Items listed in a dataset
== Segment start ==
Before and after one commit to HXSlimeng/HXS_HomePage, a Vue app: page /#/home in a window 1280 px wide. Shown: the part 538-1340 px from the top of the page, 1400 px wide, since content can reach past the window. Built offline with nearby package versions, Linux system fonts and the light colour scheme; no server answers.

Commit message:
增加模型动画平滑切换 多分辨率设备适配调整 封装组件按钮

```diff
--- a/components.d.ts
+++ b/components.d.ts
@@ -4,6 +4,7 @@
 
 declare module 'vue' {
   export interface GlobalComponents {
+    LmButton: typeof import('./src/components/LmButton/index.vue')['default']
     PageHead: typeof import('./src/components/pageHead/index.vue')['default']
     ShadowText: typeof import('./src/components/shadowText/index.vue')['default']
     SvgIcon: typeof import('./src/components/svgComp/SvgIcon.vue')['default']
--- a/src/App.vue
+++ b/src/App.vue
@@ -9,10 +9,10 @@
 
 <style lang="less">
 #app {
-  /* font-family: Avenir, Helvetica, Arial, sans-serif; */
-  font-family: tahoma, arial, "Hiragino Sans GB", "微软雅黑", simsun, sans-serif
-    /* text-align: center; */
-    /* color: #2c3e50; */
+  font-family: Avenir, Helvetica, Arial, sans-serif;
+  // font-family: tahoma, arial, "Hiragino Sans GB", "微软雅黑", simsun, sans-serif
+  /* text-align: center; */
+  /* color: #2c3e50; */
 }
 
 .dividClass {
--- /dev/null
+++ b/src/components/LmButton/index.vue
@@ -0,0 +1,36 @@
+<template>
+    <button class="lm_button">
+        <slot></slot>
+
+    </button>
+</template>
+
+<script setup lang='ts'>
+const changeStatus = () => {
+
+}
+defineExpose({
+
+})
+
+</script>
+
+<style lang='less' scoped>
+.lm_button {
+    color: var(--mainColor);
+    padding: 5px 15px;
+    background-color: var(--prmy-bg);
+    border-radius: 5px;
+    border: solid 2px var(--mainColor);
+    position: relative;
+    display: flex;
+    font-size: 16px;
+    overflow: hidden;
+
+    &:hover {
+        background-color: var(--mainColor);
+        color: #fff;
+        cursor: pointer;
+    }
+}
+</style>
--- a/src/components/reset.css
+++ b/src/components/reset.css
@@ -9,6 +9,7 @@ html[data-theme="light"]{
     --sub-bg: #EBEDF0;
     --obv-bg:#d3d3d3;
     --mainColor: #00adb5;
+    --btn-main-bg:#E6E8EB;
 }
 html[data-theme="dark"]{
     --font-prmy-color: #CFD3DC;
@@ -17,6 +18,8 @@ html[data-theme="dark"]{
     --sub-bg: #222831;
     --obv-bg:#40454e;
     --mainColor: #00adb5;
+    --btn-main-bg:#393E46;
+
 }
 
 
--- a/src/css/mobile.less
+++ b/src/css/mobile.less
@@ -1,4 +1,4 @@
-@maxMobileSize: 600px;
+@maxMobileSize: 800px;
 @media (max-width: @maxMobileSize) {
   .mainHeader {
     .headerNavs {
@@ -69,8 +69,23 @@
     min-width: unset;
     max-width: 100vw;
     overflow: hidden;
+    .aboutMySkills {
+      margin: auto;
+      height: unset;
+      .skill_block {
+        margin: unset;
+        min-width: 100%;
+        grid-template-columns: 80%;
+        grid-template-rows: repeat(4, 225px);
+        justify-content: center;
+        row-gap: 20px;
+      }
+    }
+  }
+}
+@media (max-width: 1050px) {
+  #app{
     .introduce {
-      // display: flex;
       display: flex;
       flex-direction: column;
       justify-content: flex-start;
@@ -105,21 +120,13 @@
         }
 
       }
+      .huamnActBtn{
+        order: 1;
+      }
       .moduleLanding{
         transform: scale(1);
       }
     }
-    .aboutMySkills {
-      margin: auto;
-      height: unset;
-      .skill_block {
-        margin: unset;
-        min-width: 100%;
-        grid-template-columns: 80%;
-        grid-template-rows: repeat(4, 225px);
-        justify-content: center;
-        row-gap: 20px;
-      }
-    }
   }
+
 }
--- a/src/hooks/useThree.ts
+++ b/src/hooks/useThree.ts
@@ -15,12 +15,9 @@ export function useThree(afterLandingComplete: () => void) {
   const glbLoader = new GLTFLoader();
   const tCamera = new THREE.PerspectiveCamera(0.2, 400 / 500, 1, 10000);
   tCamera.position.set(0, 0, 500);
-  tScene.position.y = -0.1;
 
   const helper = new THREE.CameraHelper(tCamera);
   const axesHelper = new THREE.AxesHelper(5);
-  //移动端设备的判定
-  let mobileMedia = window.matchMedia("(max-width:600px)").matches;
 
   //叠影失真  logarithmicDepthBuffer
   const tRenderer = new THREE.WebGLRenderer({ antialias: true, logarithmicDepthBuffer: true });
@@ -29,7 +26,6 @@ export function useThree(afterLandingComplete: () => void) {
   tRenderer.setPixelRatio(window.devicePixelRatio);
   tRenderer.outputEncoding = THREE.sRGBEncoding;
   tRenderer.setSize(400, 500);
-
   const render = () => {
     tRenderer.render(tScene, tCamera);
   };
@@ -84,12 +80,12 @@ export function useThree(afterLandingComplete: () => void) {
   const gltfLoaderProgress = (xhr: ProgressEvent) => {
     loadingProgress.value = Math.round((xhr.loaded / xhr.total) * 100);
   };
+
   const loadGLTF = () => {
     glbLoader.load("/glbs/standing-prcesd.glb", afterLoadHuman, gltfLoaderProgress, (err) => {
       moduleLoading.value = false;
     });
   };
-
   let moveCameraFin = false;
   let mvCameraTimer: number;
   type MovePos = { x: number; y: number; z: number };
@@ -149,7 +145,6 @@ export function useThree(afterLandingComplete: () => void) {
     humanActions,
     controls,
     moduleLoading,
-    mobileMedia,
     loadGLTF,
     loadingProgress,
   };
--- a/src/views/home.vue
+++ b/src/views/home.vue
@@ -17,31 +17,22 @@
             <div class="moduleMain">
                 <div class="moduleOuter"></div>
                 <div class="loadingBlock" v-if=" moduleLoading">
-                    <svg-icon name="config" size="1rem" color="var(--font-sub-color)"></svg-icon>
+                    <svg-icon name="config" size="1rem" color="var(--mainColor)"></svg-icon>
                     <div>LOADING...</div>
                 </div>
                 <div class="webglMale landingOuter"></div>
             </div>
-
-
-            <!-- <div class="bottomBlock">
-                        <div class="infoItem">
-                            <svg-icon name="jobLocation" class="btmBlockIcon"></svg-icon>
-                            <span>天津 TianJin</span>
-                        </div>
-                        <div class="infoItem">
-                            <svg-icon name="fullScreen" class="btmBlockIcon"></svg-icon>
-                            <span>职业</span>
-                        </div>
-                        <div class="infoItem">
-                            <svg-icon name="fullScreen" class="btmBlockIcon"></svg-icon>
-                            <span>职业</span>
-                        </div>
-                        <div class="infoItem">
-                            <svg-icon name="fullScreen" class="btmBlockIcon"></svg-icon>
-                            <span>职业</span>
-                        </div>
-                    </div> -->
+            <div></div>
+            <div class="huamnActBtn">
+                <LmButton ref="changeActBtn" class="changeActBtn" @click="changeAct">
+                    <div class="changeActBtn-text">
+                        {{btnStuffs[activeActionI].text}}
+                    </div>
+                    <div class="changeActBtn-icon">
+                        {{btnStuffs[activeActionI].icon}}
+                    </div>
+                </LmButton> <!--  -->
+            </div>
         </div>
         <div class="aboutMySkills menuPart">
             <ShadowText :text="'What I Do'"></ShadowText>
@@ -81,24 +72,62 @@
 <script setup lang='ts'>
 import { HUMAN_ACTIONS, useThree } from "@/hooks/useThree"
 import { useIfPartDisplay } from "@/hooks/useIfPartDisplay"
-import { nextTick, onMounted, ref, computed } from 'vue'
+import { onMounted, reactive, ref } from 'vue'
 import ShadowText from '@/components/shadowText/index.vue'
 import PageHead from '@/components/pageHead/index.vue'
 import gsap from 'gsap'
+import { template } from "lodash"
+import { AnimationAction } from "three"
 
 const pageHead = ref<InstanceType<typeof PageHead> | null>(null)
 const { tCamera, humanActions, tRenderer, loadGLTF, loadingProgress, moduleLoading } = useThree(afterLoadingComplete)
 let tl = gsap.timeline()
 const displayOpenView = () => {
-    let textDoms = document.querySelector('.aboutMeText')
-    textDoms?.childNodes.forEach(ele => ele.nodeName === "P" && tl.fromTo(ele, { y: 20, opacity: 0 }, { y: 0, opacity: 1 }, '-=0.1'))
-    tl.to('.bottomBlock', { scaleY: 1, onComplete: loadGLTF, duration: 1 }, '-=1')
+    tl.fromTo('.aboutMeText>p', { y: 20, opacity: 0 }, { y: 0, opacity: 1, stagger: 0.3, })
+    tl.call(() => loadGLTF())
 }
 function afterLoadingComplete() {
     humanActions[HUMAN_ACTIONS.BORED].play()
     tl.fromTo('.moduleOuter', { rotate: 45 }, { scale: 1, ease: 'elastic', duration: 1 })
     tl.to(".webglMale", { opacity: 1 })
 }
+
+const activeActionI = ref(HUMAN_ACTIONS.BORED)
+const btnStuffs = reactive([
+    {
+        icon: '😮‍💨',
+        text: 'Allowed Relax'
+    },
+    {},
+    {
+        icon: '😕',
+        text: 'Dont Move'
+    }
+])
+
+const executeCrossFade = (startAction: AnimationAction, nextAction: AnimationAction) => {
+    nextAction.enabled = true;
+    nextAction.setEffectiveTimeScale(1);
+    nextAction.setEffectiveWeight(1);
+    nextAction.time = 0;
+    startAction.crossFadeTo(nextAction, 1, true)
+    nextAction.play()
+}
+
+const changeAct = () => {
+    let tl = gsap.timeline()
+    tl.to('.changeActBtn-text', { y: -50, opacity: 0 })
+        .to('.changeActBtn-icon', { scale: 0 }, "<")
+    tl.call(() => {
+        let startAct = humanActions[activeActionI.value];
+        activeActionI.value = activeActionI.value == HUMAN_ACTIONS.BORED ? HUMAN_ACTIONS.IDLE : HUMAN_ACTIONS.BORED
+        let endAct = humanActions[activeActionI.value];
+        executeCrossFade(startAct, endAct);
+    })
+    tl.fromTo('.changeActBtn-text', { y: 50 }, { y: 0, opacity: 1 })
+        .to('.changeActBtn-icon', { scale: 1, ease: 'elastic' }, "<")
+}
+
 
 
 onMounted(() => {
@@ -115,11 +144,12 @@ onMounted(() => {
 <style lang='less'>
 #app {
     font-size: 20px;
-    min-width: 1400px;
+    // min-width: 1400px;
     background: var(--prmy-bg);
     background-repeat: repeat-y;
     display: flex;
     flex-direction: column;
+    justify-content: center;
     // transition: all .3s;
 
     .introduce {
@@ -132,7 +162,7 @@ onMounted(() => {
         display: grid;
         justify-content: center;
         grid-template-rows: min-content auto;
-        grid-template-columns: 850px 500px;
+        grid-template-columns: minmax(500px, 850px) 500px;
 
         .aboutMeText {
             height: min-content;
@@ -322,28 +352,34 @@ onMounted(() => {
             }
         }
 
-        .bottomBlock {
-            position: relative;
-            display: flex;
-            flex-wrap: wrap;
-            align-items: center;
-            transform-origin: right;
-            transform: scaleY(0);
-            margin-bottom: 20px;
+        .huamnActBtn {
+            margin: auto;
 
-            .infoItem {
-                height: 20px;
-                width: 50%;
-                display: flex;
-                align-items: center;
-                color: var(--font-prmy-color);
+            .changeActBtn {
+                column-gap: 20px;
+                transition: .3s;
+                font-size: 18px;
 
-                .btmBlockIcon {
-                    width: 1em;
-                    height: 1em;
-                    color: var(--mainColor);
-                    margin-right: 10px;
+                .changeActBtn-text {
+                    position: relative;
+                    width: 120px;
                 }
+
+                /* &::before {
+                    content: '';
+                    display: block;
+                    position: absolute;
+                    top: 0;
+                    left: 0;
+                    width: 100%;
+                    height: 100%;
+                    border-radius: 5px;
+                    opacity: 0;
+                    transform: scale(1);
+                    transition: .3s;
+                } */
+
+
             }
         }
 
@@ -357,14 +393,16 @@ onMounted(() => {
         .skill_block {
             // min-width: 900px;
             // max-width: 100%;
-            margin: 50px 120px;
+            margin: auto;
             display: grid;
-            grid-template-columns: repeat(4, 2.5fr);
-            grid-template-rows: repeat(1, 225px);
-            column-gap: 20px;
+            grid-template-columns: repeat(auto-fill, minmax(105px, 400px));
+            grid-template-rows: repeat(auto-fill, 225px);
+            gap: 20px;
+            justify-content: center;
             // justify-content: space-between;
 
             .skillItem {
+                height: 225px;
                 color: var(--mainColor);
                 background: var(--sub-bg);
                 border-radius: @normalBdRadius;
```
== Segment end ==
:: Problem to work on ::
Starting from the data above, filter for lines with "onMounted" and copy each one.

:: Finished exercise ::
-import { nextTick, onMounted, ref, computed } from 'vue'
+import { onMounted, reactive, ref } from 'vue'
 onMounted(() => {
@@ -115,11 +144,12 @@ onMounted(() => {
@@ -132,7 +162,7 @@ onMounted(() => {
@@ -322,28 +352,34 @@ onMounted(() => {
@@ -357,14 +393,16 @@ onMounted(() => {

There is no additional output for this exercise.